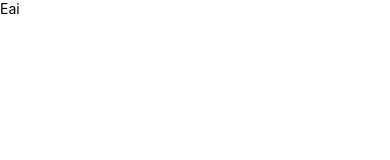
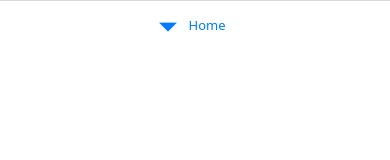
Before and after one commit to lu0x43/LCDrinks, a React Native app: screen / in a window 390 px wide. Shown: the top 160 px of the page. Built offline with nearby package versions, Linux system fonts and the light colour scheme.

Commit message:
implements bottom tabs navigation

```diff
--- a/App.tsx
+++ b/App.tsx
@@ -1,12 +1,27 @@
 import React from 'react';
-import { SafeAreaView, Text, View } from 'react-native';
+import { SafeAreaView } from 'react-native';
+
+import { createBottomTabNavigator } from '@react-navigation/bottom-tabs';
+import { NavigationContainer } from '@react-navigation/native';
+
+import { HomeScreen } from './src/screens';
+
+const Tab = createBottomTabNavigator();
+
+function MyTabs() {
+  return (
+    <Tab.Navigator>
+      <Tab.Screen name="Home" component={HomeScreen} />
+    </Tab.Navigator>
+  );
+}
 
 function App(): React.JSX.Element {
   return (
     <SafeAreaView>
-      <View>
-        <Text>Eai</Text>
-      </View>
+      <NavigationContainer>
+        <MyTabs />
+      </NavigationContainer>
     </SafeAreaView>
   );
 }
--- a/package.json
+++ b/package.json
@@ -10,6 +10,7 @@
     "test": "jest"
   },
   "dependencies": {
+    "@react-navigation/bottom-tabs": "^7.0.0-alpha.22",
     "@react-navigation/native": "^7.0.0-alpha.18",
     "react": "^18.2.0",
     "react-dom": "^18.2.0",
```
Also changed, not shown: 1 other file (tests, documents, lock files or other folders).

□ □ □ □

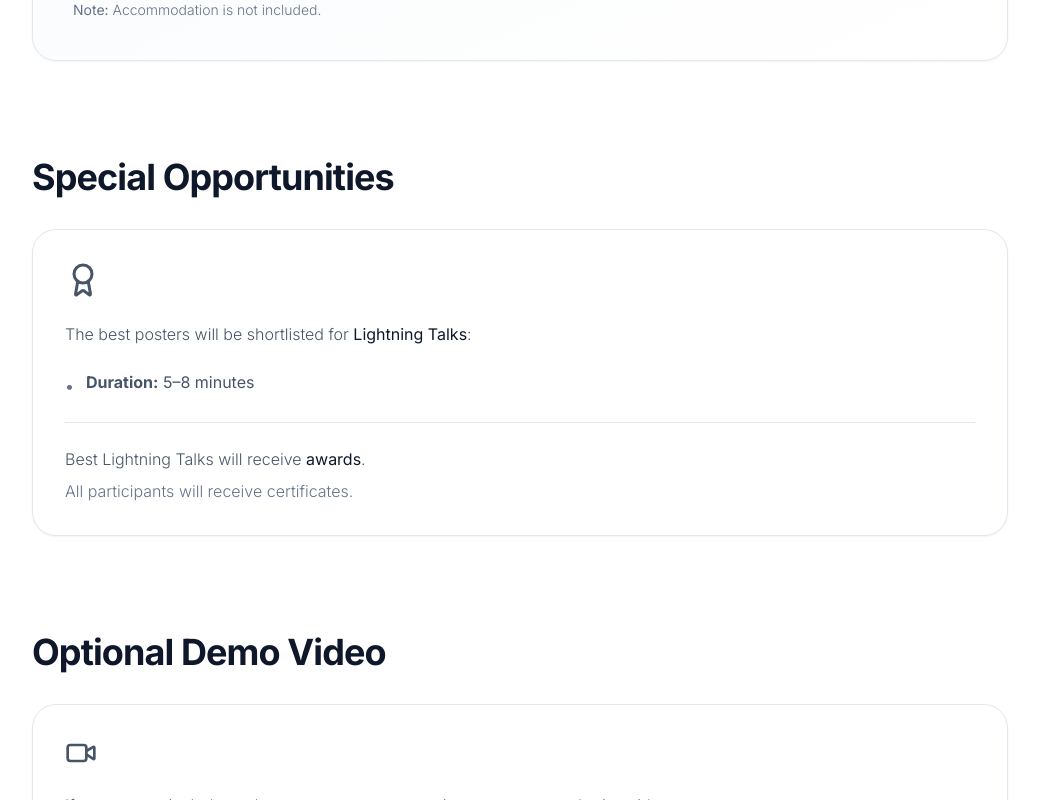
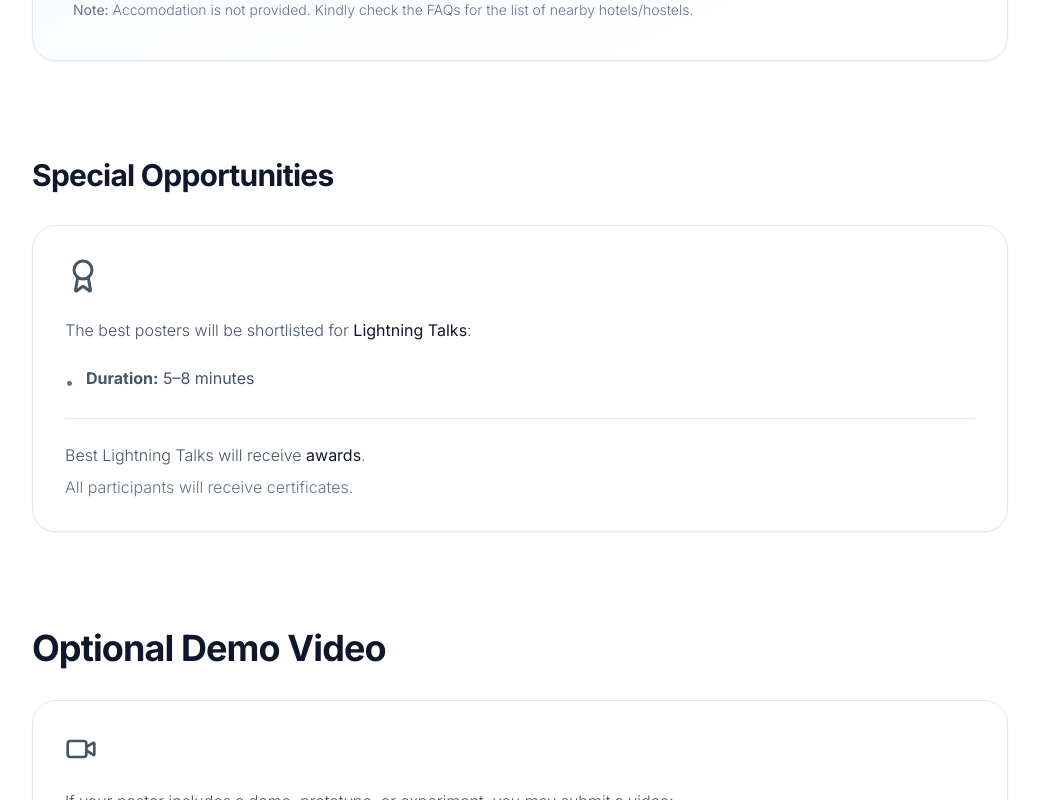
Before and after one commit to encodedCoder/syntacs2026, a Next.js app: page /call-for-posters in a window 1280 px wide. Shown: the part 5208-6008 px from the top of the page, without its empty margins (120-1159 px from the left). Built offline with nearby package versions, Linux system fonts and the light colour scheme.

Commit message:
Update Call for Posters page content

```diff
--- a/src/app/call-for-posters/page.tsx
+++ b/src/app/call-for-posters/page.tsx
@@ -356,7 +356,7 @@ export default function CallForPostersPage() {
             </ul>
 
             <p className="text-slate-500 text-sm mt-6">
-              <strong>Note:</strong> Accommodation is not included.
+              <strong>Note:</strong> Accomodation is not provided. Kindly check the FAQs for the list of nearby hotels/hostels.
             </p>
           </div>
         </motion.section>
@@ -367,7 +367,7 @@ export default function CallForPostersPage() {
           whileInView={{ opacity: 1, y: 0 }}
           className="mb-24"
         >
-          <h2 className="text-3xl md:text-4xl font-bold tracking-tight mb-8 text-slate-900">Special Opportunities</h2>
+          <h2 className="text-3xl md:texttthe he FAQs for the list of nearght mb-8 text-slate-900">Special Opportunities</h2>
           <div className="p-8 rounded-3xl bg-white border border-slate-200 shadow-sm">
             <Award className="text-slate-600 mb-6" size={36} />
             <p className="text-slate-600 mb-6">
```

□ □ □ □

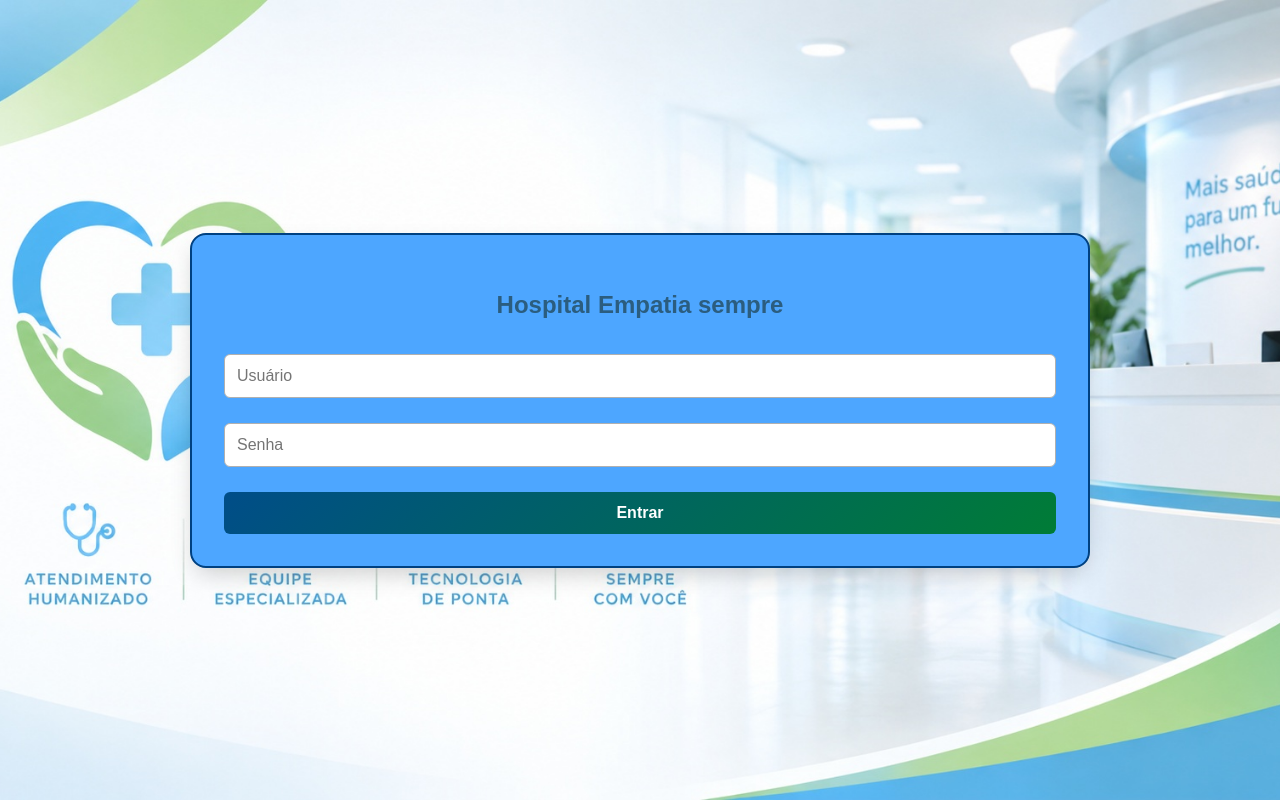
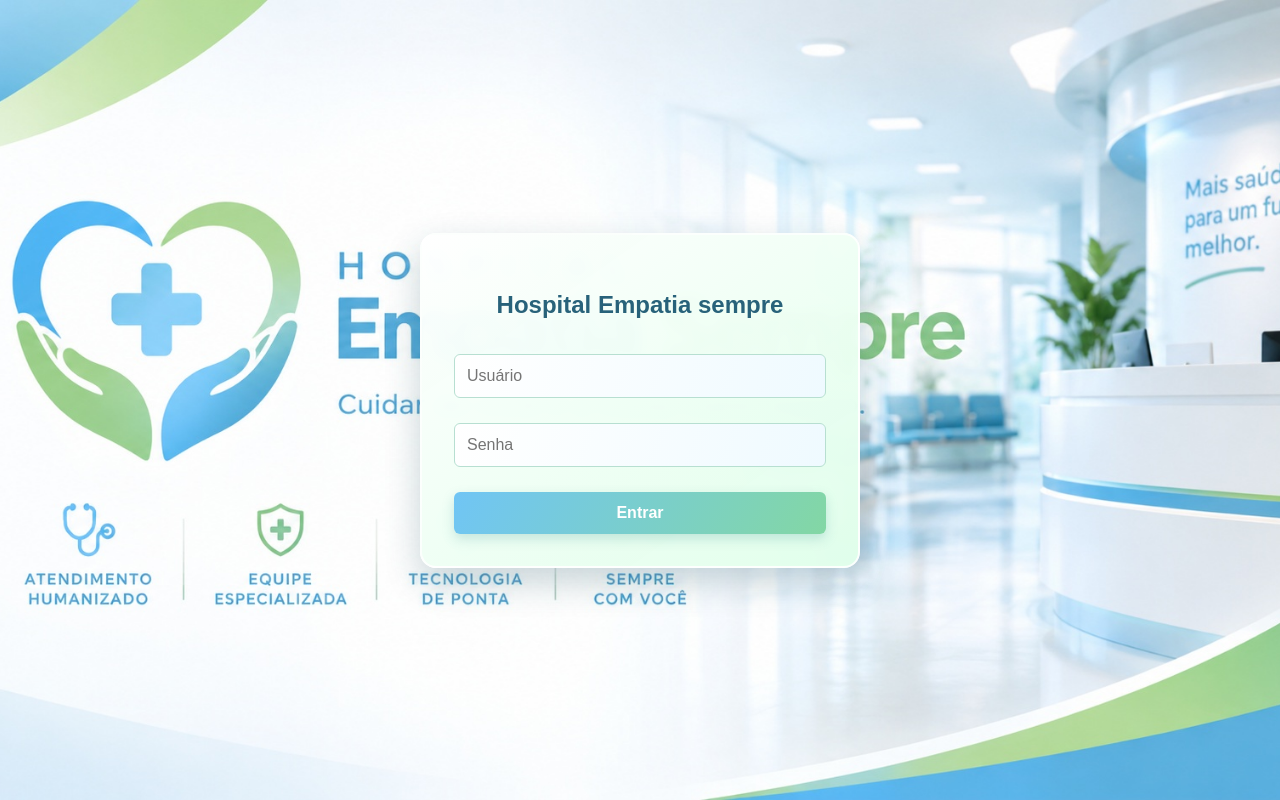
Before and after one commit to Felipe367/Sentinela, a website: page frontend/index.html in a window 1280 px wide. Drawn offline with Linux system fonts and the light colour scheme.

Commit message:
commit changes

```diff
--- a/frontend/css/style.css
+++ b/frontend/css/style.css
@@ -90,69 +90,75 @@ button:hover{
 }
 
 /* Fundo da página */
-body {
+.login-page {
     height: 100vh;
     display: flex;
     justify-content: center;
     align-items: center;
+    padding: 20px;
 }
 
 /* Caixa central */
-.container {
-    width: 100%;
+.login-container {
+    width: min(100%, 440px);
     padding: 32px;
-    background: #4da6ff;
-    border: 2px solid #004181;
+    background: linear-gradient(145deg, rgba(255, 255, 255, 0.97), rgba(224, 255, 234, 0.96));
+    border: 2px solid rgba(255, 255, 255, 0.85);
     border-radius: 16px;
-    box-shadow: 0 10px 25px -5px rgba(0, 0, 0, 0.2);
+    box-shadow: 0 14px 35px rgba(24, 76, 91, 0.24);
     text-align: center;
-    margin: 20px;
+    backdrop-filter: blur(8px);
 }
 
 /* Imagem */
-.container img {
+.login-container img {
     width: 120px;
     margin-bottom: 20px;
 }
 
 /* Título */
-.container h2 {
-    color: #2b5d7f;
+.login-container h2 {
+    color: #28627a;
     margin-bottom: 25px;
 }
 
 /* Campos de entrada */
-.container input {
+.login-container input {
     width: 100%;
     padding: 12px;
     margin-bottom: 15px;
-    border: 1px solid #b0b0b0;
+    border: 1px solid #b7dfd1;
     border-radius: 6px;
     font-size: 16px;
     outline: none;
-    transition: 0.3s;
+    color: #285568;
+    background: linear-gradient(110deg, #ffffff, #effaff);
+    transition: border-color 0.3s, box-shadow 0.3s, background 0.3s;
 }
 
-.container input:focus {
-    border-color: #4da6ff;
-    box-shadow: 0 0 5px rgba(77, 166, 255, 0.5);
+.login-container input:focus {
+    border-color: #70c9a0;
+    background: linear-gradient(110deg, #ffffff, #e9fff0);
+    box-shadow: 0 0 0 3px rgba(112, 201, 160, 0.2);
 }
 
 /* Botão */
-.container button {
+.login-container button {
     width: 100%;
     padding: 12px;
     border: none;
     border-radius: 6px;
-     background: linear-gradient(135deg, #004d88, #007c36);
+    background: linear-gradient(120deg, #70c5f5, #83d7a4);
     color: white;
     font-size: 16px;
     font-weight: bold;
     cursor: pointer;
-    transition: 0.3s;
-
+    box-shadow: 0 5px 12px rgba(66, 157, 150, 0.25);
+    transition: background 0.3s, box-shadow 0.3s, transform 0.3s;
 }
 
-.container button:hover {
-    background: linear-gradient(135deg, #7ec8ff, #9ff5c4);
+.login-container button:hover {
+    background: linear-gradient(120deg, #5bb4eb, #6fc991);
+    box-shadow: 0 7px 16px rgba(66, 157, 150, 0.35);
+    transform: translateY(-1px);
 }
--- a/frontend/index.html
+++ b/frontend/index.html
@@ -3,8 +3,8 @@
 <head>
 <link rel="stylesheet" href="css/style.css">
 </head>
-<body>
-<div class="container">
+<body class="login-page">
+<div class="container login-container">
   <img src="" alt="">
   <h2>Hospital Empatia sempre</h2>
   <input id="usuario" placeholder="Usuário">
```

□ □ □ □

> [What is required]:
Every line of the listing that holds the word "button" is to be found and copied.

> [Task solution]:
@@ -90,69 +90,75 @@ button:hover{
-.container button {
+.login-container button {
-.container button:hover {
+.login-container button:hover {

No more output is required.